(This was my first visit to Ripley Falls, but unfortunately it was a short one. Since the rain was getting a little heavier, I took off my sweatshirt and grabbed my rain jacket. All day long I was constantly using a micro-fiber cloth to wipe rain drops off the front of my lens. I kept the cloth in the front pocket on my sweatshirt, guess where it stayed after the wardrobe change. I was only able to make three exposures before I lost the battle with rain drops on my lens. This was the only “keeper.” In an effort to keep the rain at bay, I held my hat over the lens, so of the three exposures I made, one had my fingers in it, and another had the bill of my hat, both deleted)
“No Swimming.” Rocky Gorge, Swift River, Albany, NH.
(My favorite image from a wet day in the mountains, and my favorite so far of Rocky Gorge).
Tips for shooting in the rain.
Keep it dry, as much as possible anyway. Unless you have a weather sealed camera body and lenses, try to keep as much moisture from them as possible. While there are many commercially available rain covers on the market, I went the DIY route with large clear plastic bags to help keep the elements at bay. Though if it was only a light drizzle, I just kept a had towel with me to periodically wipe the camera down. I also took the camera out of whatever bag or “rain cover” it had been in and set it on a towel on the car seat while driving between locations, giving the camera a chance to dry out a bit.
Keep a micro-fiber cloth handy, and use it. Constantly check the front element of your lens for water droplets. There isn’t much worse than having to delete that “winner” shot because you didn’t notice the water drop on the lens.
Use a circular polarizer when shooting on rainy, foggy days. It will help remove the glare from wet foliage, and really make the colors pop.
Finally, if it isn’t already, get your gear insured. Adding it to your homeowners or renters insurance is pretty cheap, and takes some of the stress out of shooting in potentially camera killing conditions, knowing that should anything go wrong your gear is covered.
Focus on the intimate.
With even the lowest peaks in the White Mountains with their heads in the clouds, grand scenic images were all but impossible. A good idea is to focus on small portraits of the beautiful color before your eyes.
Be careful, use your head, but most of all, don’t let a little rain keep you from that fall color. It’s only here for a very short time, enjoy it while you can.
This is also part of Ailsa’s Weekly Travel Challenge, the theme is Foliage. You can see more entries here.
Straight out of “Landscape Photography 101.”
Now here’s a theme I can sink my teeth into.

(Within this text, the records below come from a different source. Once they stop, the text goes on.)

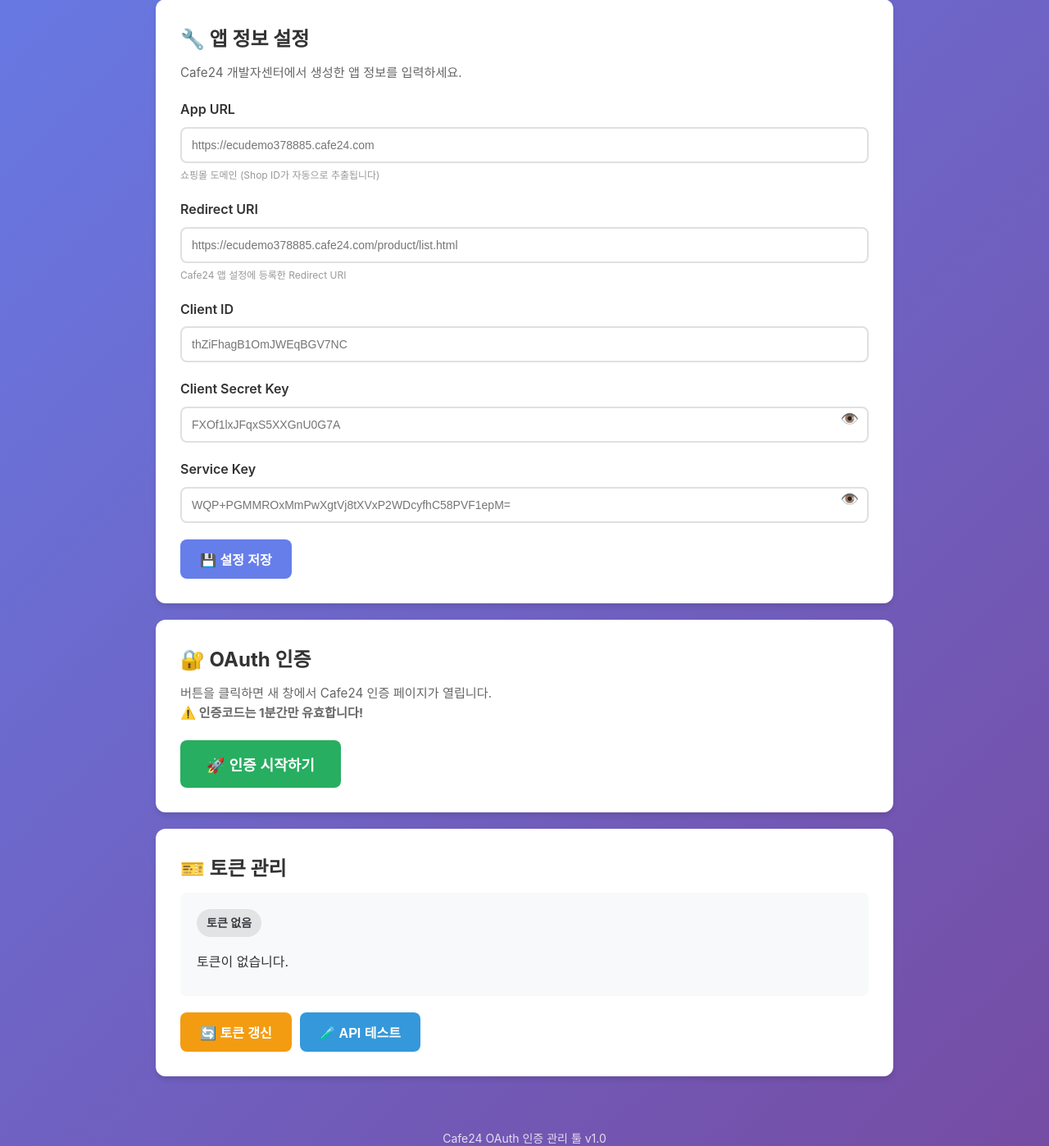
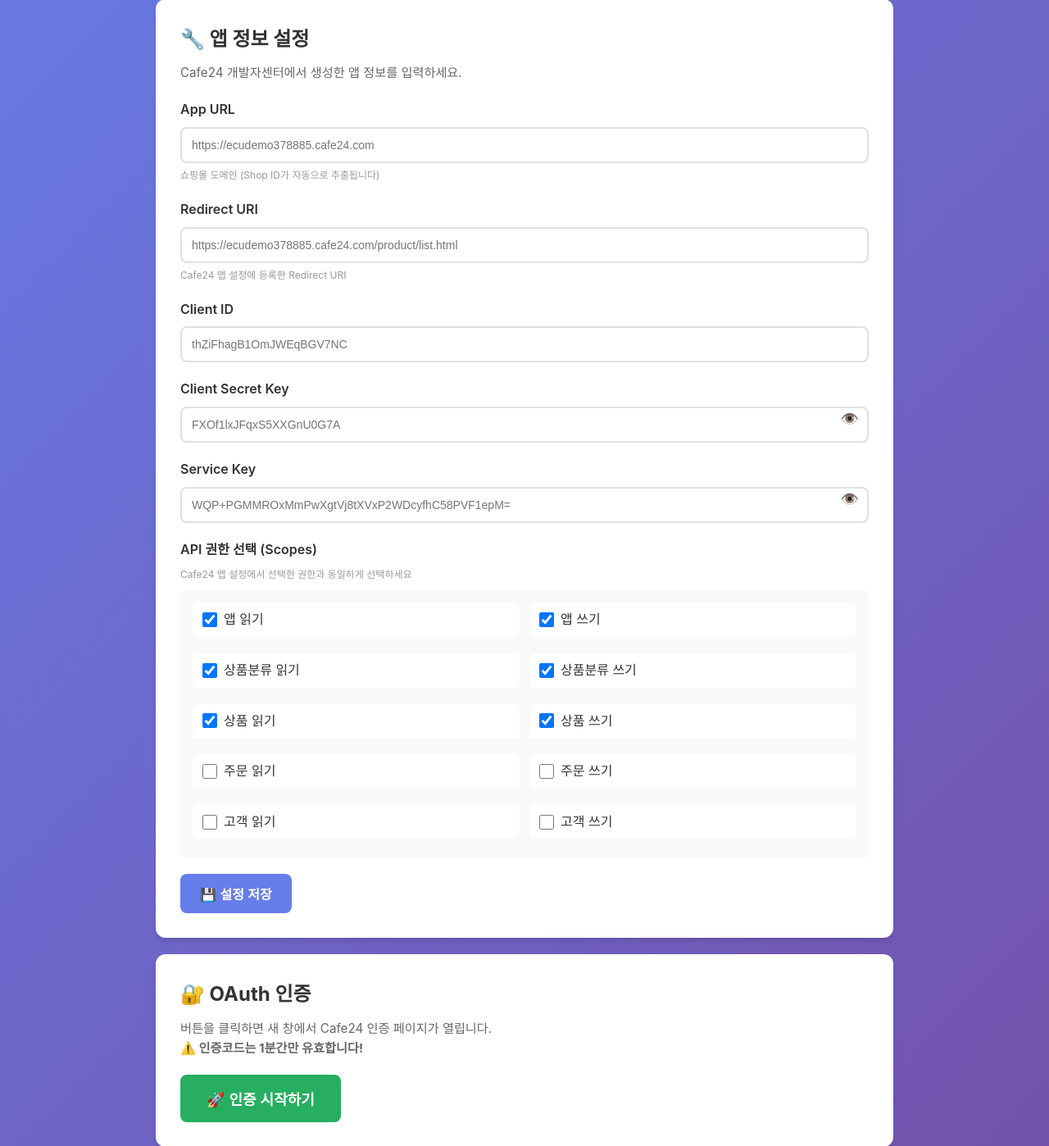
Before and after one commit to LEONFROMWORK/cafe24-auth-manager, a Flask app: page / in a window 1280 px wide. Shown: the part 314-1712 px from the top of the page at 82% size. Run offline with Flask 3, Linux system fonts and the light colour scheme; data that the repository does not hold is empty.

Commit message:
Add scope selection UI for flexible OAuth permissions
- Added checkbox UI for users to select API scopes
- Matches Cafe24 app permissions configuration
- Fixes invalid_scope error by allowing custom scope selection
- Default scopes: Application, Category, Product (Read + Write)
- Users can now select Order, Customer permissions if needed

```diff
--- a/app.py
+++ b/app.py
@@ -110,22 +110,28 @@
         # 자동으로 현재 호스트 기반 redirect_uri 생성
         redirect_uri = request.host_url.rstrip('/') + '/api/auth/callback'
 
+    # Scopes: 사용자가 선택한 권한 사용
+    scopes = config.get('scopes', [])
+    if not scopes:
+        # 기본 scopes (앱, 상품분류, 상품 읽기/쓰기)
+        scopes = [
+            'mall.read_application',
+            'mall.write_application',
+            'mall.read_category',
+            'mall.write_category',
+            'mall.read_product',
+            'mall.write_product'
+        ]
+
+    # scopes가 문자열이면 그대로, 리스트면 콤마로 연결
+    scope_string = ','.join(scopes) if isinstance(scopes, list) else scopes
+
     params = {
         'response_type': 'code',
         'client_id': config['client_id'],
         'state': 'app_install',
         'redirect_uri': redirect_uri,
-        'scope': ','.join([
-            'mall.read_application',
-            'mall.write_application',
-            'mall.read_category',
-            'mall.write_category',
-            'mall.read_product',
-            'mall.write_product',
-            'mall.read_order',
-            'mall.write_order',
-            'mall.read_customer'
-        ])
+        'scope': scope_string
     }
 
     # URL 생성
--- a/static/css/style.css
+++ b/static/css/style.css
@@ -325,6 +325,40 @@
     60%, 100% { content: '...'; }
 }
 
+/* Scope 체크박스 */
+.scope-checkboxes {
+    display: grid;
+    grid-template-columns: repeat(2, 1fr);
+    gap: 12px;
+    margin-top: 10px;
+    padding: 15px;
+    background: #f8f9fa;
+    border-radius: 8px;
+}
+
+.scope-checkboxes label {
+    display: flex;
+    align-items: center;
+    gap: 8px;
+    padding: 8px 12px;
+    background: white;
+    border-radius: 6px;
+    cursor: pointer;
+    transition: all 0.2s;
+    font-weight: normal;
+}
+
+.scope-checkboxes label:hover {
+    background: #e3f2fd;
+    transform: translateX(2px);
+}
+
+.scope-checkboxes input[type="checkbox"] {
+    width: 18px;
+    height: 18px;
+    cursor: pointer;
+}
+
 /* 푸터 */
 footer {
     text-align: center;
--- a/static/js/app.js
+++ b/static/js/app.js
@@ -32,12 +32,17 @@
 async function saveConfig(e) {
     e.preventDefault();
 
+    // 선택된 scopes 수집
+    const scopeCheckboxes = document.querySelectorAll('input[name="scope"]:checked');
+    const scopes = Array.from(scopeCheckboxes).map(cb => cb.value);
+
     const config = {
         app_url: document.getElementById('app_url').value,
         redirect_uri: document.getElementById('redirect_uri').value,
         client_id: document.getElementById('client_id').value,
         client_secret: document.getElementById('client_secret').value,
-        service_key: document.getElementById('service_key').value
+        service_key: document.getElementById('service_key').value,
+        scopes: scopes
     };
 
     try {
--- a/templates/index.html
+++ b/templates/index.html
@@ -74,6 +74,23 @@
                     <button type="button" class="toggle-password" onclick="togglePassword('service_key')">👁️</button>
                 </div>
 
+                <div class="form-group">
+                    <label>API 권한 선택 (Scopes)</label>
+                    <small>Cafe24 앱 설정에서 선택한 권한과 동일하게 선택하세요</small>
+                    <div class="scope-checkboxes">
+                        <label><input type="checkbox" name="scope" value="mall.read_application" checked> 앱 읽기</label>
+                        <label><input type="checkbox" name="scope" value="mall.write_application" checked> 앱 쓰기</label>
+                        <label><input type="checkbox" name="scope" value="mall.read_category" checked> 상품분류 읽기</label>
+                        <label><input type="checkbox" name="scope" value="mall.write_category" checked> 상품분류 쓰기</label>
+                        <label><input type="checkbox" name="scope" value="mall.read_product" checked> 상품 읽기</label>
+                        <label><input type="checkbox" name="scope" value="mall.write_product" checked> 상품 쓰기</label>
+                        <label><input type="checkbox" name="scope" value="mall.read_order"> 주문 읽기</label>
+                        <label><input type="checkbox" name="scope" value="mall.write_order"> 주문 쓰기</label>
+                        <label><input type="checkbox" name="scope" value="mall.read_customer"> 고객 읽기</label>
+                        <label><input type="checkbox" name="scope" value="mall.write_customer"> 고객 쓰기</label>
+                    </div>
+                </div>
+
                 <button type="submit" class="btn btn-primary">💾 설정 저장</button>
             </form>
 
```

A strong foreground element starts your visual journey into the photograph, with the main subject in the distance, the destination.
(from my favorite water-lily hot spot)
Winters Cold Embrace.
(I was particularly drawn to the apparent reflection, rendered in ice and snow, of the distant mountain)